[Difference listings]
##############################

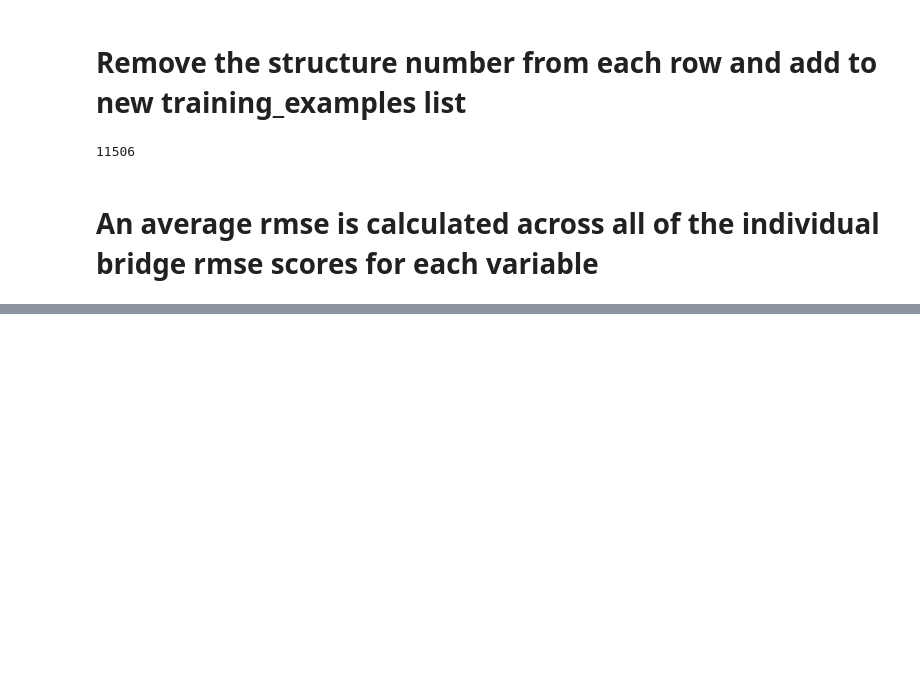
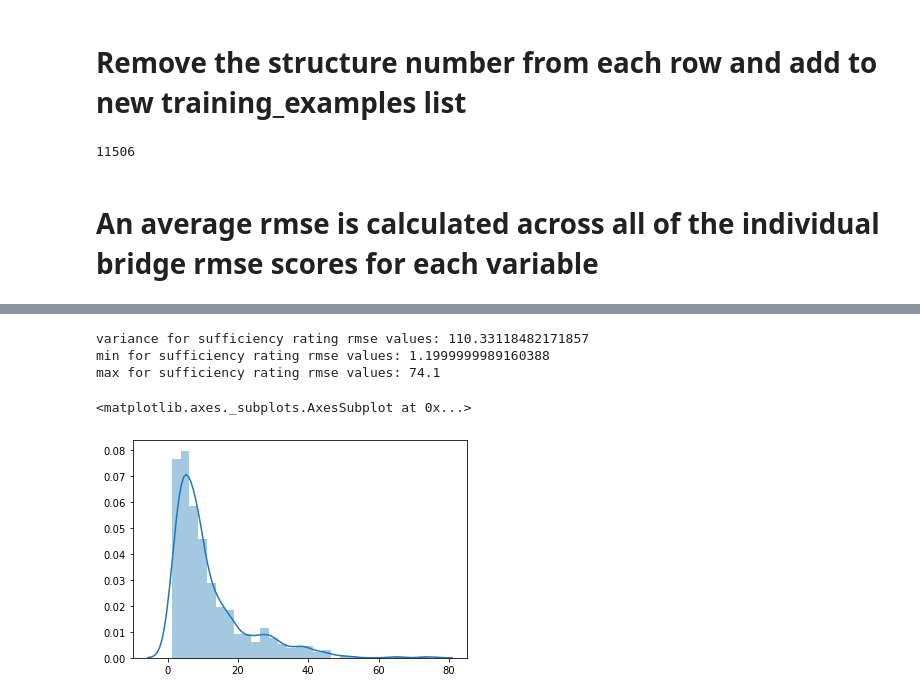
Before and after one commit to nnbaokhang/Descriptive-and-Predictive-Deep-Learning-Analytical-Tools-for-Enhanced-Bridge-Management, a Jupyter notebook: regressionbased_time_series_forecasting.ipynb, the cells around one changed output, grey strips where cells are left out. Drawn from its saved outputs; the diff is of its cells as text; code cells hidden in the pictures; blank space fills up the shorter version.

```diff
--- a/regressionbased_time_series_forecasting.ipynb
+++ b/regressionbased_time_series_forecasting.ipynb
@@ -667,6 +921,6 @@ for i in range(523):
 
     training_examples.append(pd.DataFrame(temp_list, columns=['var1', 'var2', 'var3', 'var4', 'var5', 'var6', 'var7', 'var8', 'var9', 'var10']))
 # %%
-from sklearn.preprocessing import MinMaxScaler
+from sklearn.preprocessing import StandardScaler
 
-scaler = MinMaxScaler()
+scaler = StandardScaler()
@@ -830,0 +1135,15 @@ array([[62.28996215, 66.8179572 ]])
+# %%
+import statistics
+import seaborn as sns
+
+print("variance for sufficiency rating rmse values: " + str(statistics.variance(rmse_ES_dict['var7'])))
+print("min for sufficiency rating rmse values: " + str(min(rmse_ES_dict['var7'])))
+print("max for sufficiency rating rmse values: " + str(max(rmse_ES_dict['var7'])))
+
+sns.distplot(rmse_ES_dict['var7'])
+# %% [output]
+variance for sufficiency rating rmse values: 110.33118482171857
+min for sufficiency rating rmse values: 1.1999999989160388
+max for sufficiency rating rmse values: 74.1
+<matplotlib.axes._subplots.AxesSubplot at 0x...>
+[figure, added]
```
Also changed, not shown: parts of 23 cells of this notebook.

##############################

PROBLEM TO SOLVE
Where a picture appears, skip it and copy the rest of the data word for word.

RESULT BELOW
Before and after one commit to nnbaokhang/Descriptive-and-Predictive-Deep-Learning-Analytical-Tools-for-Enhanced-Bridge-Management, a Jupyter notebook: regressionbased_time_series_forecasting.ipynb, the cells around one changed output, grey strips where cells are left out. Drawn from its saved outputs; the diff is of its cells as text; code cells hidden in the pictures; blank space fills up the shorter version.

```diff
--- a/regressionbased_time_series_forecasting.ipynb
+++ b/regressionbased_time_series_forecasting.ipynb
@@ -667,6 +921,6 @@ for i in range(523):
 
     training_examples.append(pd.DataFrame(temp_list, columns=['var1', 'var2', 'var3', 'var4', 'var5', 'var6', 'var7', 'var8', 'var9', 'var10']))
 # %%
-from sklearn.preprocessing import MinMaxScaler
+from sklearn.preprocessing import StandardScaler
 
-scaler = MinMaxScaler()
+scaler = StandardScaler()
@@ -830,0 +1135,15 @@ array([[62.28996215, 66.8179572 ]])
+# %%
+import statistics
+import seaborn as sns
+
+print("variance for sufficiency rating rmse values: " + str(statistics.variance(rmse_ES_dict['var7'])))
+print("min for sufficiency rating rmse values: " + str(min(rmse_ES_dict['var7'])))
+print("max for sufficiency rating rmse values: " + str(max(rmse_ES_dict['var7'])))
+
+sns.distplot(rmse_ES_dict['var7'])
+# %% [output]
+variance for sufficiency rating rmse values: 110.33118482171857
+min for sufficiency rating rmse values: 1.1999999989160388
+max for sufficiency rating rmse values: 74.1
+<matplotlib.axes._subplots.AxesSubplot at 0x...>
+[figure, added]
```
Also changed, not shown: parts of 23 cells of this notebook.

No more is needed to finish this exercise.